What you will do
Hunt through the entries for the word "california" and copy each line in which it appears.

Provided data
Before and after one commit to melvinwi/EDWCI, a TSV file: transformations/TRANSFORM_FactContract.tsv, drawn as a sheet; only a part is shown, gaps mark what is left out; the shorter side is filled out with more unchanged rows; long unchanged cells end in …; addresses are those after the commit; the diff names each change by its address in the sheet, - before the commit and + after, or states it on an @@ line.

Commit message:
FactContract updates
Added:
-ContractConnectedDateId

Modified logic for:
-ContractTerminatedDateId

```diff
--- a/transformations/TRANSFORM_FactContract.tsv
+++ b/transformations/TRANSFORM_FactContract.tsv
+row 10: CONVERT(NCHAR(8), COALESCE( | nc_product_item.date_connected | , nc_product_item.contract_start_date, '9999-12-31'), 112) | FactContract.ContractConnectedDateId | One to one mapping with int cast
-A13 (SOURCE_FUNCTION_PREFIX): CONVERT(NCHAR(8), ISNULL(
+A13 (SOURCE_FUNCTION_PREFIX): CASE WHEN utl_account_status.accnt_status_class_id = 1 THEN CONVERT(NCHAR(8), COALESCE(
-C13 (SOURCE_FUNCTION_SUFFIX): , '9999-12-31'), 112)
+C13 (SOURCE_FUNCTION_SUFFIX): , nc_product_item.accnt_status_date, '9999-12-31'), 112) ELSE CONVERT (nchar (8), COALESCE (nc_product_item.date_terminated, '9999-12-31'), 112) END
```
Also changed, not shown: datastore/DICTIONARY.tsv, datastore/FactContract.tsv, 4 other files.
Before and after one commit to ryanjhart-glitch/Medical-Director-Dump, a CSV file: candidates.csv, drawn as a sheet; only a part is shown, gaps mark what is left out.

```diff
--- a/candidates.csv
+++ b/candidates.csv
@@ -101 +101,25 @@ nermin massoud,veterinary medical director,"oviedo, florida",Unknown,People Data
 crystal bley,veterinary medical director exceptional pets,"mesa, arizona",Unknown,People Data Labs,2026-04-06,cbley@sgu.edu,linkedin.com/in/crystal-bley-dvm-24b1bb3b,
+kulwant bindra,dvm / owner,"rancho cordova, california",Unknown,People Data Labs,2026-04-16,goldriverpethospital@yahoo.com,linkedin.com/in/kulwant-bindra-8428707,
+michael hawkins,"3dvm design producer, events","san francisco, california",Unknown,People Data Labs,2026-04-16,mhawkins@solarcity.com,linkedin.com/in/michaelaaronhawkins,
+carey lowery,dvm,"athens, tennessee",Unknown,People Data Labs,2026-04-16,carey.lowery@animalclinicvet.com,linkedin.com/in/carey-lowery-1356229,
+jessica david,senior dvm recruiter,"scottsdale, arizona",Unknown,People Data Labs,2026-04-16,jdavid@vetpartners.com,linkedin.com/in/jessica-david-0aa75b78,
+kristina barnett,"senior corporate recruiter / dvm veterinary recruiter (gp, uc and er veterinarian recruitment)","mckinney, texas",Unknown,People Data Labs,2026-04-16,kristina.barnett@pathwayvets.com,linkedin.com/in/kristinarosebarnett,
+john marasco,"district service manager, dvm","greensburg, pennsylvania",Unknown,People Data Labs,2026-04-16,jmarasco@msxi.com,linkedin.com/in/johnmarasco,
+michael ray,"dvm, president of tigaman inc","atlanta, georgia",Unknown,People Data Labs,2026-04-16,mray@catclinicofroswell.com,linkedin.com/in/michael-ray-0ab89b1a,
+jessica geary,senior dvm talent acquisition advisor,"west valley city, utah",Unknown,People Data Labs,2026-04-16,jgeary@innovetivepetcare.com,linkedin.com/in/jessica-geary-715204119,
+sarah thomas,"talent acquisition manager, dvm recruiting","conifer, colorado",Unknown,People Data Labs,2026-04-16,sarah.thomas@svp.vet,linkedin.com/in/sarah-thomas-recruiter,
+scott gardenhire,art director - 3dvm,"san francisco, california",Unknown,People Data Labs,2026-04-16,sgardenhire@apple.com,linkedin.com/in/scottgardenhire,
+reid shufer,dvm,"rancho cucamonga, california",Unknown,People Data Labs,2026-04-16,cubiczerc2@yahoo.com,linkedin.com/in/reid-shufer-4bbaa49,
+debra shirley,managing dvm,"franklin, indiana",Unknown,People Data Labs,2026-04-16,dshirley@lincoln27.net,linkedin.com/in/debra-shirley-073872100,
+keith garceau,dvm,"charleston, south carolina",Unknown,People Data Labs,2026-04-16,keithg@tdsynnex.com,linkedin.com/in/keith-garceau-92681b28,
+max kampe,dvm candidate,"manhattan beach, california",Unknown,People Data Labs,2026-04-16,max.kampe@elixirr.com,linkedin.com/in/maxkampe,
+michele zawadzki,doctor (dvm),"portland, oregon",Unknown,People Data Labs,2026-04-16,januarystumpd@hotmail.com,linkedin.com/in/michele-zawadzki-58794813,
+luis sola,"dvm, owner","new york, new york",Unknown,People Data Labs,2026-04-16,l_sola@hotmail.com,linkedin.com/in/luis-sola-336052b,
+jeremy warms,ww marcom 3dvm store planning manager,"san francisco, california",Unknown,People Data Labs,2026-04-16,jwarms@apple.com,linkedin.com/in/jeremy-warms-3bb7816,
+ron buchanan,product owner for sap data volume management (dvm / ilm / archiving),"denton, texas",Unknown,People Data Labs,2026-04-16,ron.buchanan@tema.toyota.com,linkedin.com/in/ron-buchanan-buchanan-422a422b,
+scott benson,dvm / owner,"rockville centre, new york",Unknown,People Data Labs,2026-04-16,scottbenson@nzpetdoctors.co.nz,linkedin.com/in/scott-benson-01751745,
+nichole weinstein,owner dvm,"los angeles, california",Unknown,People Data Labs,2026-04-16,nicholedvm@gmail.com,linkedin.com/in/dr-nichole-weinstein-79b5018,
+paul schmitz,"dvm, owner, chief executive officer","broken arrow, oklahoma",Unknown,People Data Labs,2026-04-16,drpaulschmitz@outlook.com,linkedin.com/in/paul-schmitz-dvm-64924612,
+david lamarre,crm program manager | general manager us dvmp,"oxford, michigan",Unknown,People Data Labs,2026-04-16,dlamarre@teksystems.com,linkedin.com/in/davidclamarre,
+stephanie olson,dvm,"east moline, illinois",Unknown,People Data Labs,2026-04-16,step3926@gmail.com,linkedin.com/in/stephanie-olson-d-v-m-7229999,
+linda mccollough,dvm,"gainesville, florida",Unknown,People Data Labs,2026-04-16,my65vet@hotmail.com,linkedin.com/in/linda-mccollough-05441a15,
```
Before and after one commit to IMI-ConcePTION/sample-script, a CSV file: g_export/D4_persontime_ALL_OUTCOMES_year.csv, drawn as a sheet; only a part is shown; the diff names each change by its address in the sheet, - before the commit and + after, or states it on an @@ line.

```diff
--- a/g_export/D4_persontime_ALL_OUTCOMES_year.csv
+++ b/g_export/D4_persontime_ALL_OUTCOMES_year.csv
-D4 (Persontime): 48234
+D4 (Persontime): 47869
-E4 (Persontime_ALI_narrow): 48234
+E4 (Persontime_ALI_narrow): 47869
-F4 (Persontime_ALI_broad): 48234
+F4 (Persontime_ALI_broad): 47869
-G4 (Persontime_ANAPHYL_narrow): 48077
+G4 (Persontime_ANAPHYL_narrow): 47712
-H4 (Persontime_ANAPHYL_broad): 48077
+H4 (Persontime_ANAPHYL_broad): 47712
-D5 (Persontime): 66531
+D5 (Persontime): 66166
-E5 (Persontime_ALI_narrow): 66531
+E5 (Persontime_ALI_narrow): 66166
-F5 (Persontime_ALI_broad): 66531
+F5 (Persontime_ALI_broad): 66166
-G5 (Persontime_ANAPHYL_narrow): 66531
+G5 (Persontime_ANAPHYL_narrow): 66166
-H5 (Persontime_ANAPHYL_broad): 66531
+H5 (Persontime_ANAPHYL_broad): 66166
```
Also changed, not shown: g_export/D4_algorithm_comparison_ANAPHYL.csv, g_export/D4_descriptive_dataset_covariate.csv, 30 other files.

Reply to the exercise
+kulwant bindra,dvm / owner,"rancho cordova, california",Unknown,People Data Labs,2026-04-16,goldriverpethospital@yahoo.com,linkedin.com/in/kulwant-bindra-8428707,
+michael hawkins,"3dvm design producer, events","san francisco, california",Unknown,People Data Labs,2026-04-16,mhawkins@solarcity.com,linkedin.com/in/michaelaaronhawkins,
+scott gardenhire,art director - 3dvm,"san francisco, california",Unknown,People Data Labs,2026-04-16,sgardenhire@apple.com,linkedin.com/in/scottgardenhire,
+reid shufer,dvm,"rancho cucamonga, california",Unknown,People Data Labs,2026-04-16,cubiczerc2@yahoo.com,linkedin.com/in/reid-shufer-4bbaa49,
+max kampe,dvm candidate,"manhattan beach, california",Unknown,People Data Labs,2026-04-16,max.kampe@elixirr.com,linkedin.com/in/maxkampe,
+jeremy warms,ww marcom 3dvm store planning manager,"san francisco, california",Unknown,People Data Labs,2026-04-16,jwarms@apple.com,linkedin.com/in/jeremy-warms-3bb7816,
+nichole weinstein,owner dvm,"los angeles, california",Unknown,People Data Labs,2026-04-16,nicholedvm@gmail.com,linkedin.com/in/dr-nichole-weinstein-79b5018,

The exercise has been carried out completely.